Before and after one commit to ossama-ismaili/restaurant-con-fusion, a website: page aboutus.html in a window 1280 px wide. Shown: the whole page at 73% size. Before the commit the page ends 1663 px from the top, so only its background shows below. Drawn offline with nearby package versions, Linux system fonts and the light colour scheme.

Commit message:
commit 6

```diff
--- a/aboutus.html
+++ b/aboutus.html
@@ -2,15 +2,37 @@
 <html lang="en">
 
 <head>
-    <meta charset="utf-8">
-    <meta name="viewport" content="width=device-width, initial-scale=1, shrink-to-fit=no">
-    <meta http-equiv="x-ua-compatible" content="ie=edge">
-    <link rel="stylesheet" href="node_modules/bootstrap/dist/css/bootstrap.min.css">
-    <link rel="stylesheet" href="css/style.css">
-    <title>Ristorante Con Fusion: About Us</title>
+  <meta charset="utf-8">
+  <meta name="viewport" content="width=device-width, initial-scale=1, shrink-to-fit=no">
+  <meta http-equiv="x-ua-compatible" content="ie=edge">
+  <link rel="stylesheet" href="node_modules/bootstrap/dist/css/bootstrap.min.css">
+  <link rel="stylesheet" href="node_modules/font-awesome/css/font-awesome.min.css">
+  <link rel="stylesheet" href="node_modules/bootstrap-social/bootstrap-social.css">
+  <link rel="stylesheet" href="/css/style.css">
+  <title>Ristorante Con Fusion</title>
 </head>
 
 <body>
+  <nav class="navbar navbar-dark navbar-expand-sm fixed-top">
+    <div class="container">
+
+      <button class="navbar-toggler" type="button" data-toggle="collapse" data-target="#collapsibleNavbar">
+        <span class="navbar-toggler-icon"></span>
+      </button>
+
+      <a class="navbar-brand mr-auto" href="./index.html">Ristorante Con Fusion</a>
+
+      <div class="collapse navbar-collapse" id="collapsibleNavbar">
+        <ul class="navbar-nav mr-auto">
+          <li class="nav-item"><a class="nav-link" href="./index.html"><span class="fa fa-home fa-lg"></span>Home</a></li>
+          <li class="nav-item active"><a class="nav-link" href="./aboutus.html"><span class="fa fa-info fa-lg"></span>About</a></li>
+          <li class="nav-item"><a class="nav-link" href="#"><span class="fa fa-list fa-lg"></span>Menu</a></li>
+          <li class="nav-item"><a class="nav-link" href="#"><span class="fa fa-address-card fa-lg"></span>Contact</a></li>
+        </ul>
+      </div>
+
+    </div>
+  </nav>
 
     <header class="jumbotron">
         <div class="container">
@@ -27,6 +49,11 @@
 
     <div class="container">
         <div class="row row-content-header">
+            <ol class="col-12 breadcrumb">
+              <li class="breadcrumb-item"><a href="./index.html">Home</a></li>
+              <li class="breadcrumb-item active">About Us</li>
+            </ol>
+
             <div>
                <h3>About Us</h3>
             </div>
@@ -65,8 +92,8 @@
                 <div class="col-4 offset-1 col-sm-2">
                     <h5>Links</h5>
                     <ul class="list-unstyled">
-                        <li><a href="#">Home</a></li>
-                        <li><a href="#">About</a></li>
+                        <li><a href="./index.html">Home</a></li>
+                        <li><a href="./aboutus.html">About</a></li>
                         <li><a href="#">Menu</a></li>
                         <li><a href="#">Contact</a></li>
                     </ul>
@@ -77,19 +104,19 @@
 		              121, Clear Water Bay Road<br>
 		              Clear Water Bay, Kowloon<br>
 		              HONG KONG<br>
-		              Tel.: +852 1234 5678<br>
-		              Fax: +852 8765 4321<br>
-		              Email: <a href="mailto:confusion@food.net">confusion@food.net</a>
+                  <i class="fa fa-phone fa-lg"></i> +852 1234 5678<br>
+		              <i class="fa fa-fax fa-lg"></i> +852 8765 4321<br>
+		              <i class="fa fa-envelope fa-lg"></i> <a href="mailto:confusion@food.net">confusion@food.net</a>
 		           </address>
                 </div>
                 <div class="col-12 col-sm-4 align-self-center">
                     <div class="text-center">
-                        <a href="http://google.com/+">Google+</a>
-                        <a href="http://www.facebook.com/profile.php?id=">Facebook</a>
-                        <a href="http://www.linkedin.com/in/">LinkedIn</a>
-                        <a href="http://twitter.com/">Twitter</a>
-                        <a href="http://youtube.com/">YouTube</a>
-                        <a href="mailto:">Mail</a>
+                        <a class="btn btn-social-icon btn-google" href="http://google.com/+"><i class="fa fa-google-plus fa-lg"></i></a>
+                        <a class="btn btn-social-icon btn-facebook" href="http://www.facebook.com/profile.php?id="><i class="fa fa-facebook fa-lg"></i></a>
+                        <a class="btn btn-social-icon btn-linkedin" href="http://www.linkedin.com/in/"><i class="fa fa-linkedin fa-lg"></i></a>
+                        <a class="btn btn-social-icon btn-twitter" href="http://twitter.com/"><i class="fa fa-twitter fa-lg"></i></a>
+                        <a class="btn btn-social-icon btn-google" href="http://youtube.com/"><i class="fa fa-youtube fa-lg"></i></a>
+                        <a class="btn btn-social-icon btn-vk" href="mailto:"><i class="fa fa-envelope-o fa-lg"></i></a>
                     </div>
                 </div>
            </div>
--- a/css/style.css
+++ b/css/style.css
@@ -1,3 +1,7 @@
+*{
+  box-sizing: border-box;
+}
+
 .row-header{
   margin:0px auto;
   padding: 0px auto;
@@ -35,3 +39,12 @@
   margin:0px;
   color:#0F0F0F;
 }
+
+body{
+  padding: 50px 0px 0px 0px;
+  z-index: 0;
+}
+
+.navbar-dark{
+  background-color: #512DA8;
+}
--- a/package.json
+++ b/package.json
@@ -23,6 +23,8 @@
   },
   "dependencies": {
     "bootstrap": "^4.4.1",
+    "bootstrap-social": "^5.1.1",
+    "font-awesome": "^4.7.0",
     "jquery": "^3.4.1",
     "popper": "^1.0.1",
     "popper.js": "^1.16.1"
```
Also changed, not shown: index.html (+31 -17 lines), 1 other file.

-*-*-

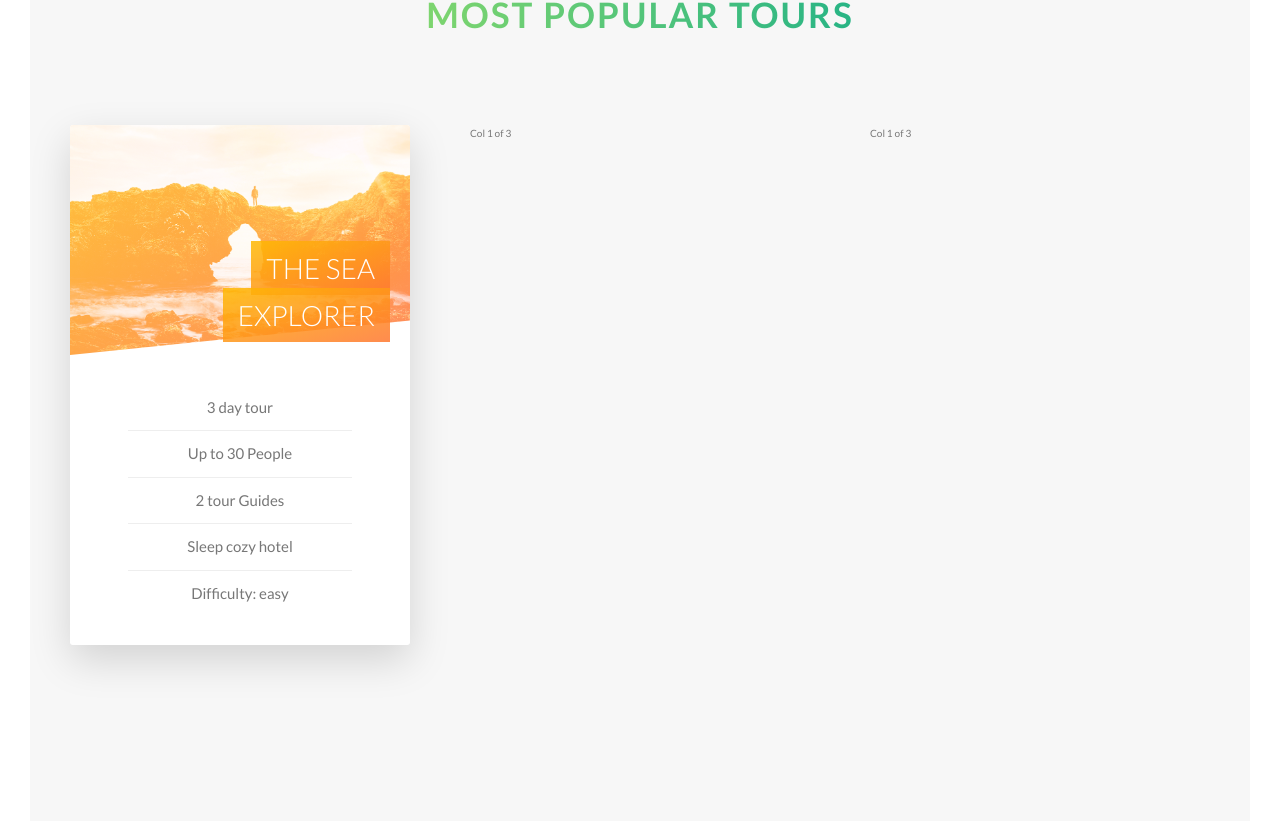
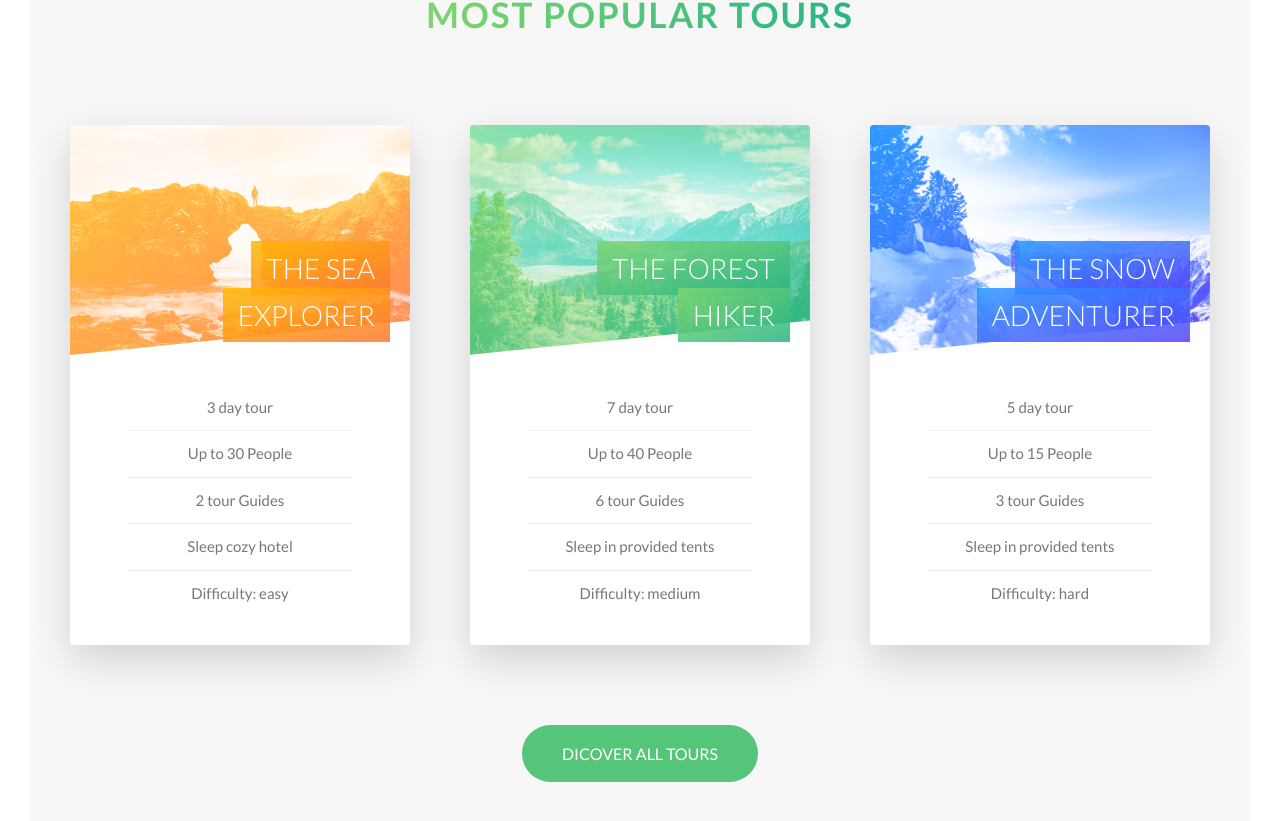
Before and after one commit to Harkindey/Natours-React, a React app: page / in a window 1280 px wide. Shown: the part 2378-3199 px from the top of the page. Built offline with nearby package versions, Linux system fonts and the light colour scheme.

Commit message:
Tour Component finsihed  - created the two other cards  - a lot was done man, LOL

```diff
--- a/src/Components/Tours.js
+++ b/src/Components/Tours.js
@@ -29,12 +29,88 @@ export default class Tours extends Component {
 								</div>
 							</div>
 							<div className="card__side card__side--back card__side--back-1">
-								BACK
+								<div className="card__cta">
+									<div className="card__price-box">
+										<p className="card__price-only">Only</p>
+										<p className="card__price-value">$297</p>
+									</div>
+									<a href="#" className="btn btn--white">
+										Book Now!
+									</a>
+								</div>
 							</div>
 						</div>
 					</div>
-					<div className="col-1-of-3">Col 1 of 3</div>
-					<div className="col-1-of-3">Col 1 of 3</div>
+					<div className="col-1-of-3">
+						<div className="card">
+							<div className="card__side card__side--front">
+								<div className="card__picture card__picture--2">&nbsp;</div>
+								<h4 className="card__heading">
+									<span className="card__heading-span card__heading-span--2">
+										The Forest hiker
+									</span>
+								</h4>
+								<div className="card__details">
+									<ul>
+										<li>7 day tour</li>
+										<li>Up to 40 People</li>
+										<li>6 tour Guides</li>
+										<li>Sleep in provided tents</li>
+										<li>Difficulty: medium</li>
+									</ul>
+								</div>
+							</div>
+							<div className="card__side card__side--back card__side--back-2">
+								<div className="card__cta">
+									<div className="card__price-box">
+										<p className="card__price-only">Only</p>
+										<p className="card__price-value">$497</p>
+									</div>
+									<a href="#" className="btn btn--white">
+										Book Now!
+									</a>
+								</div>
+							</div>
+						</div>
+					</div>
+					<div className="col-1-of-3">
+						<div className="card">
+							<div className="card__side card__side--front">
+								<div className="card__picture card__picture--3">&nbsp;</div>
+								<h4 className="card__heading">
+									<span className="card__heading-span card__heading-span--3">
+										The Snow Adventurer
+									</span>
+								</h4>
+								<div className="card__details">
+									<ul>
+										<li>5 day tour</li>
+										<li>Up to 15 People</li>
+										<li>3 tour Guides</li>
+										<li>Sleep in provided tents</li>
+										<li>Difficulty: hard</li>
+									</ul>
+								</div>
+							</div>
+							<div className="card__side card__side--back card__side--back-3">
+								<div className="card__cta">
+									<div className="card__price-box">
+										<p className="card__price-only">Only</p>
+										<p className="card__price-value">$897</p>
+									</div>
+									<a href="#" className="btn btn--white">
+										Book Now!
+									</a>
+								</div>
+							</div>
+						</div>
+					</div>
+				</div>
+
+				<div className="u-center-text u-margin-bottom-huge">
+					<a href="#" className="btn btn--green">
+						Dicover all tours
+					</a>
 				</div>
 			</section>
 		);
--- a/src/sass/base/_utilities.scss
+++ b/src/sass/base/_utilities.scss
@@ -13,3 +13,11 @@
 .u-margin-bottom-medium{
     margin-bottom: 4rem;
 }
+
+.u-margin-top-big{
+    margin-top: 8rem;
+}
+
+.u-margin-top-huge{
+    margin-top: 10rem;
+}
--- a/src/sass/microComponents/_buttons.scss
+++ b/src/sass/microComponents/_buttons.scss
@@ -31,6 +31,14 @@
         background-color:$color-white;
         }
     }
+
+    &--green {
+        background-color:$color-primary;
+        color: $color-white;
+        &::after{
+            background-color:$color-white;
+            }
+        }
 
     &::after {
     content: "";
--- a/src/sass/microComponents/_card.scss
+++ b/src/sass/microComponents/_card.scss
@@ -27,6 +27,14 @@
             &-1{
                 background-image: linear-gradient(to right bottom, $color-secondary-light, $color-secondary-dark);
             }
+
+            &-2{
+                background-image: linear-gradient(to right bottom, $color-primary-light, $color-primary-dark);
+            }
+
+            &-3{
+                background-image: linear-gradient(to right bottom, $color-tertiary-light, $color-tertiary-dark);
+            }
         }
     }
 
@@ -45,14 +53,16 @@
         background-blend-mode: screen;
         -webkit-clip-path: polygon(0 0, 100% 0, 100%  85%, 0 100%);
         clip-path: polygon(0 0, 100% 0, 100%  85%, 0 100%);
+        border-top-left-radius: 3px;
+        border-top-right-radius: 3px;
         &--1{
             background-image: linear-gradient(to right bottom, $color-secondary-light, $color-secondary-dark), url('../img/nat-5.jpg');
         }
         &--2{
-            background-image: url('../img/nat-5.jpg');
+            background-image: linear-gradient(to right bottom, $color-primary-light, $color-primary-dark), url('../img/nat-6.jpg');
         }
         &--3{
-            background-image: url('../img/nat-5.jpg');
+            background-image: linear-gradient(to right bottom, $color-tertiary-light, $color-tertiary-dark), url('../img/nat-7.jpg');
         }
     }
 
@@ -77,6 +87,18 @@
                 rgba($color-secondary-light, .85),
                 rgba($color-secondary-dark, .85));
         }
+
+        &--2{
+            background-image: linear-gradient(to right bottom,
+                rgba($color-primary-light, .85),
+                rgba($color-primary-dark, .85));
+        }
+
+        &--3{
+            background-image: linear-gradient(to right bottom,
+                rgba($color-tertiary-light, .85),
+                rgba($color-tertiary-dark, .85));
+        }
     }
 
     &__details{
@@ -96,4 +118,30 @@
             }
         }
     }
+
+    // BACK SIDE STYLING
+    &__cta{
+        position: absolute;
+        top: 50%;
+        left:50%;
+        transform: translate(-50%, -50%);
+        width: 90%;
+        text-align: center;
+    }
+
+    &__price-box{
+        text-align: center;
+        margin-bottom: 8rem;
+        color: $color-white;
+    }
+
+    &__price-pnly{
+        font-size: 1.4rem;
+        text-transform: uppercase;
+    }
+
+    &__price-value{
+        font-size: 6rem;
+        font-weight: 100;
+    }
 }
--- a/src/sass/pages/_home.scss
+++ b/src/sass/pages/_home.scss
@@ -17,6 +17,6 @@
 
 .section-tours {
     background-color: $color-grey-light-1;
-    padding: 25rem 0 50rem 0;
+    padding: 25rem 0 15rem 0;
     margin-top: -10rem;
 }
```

-*-*-

- **Task instructions**
The answer must consist of each line from the data that includes the string "primary".

- **Exercise response**
+        background-color:$color-primary;
+                background-image: linear-gradient(to right bottom, $color-primary-light, $color-primary-dark);
+            background-image: linear-gradient(to right bottom, $color-primary-light, $color-primary-dark), url('../img/nat-6.jpg');
+                rgba($color-primary-light, .85),
+                rgba($color-primary-dark, .85));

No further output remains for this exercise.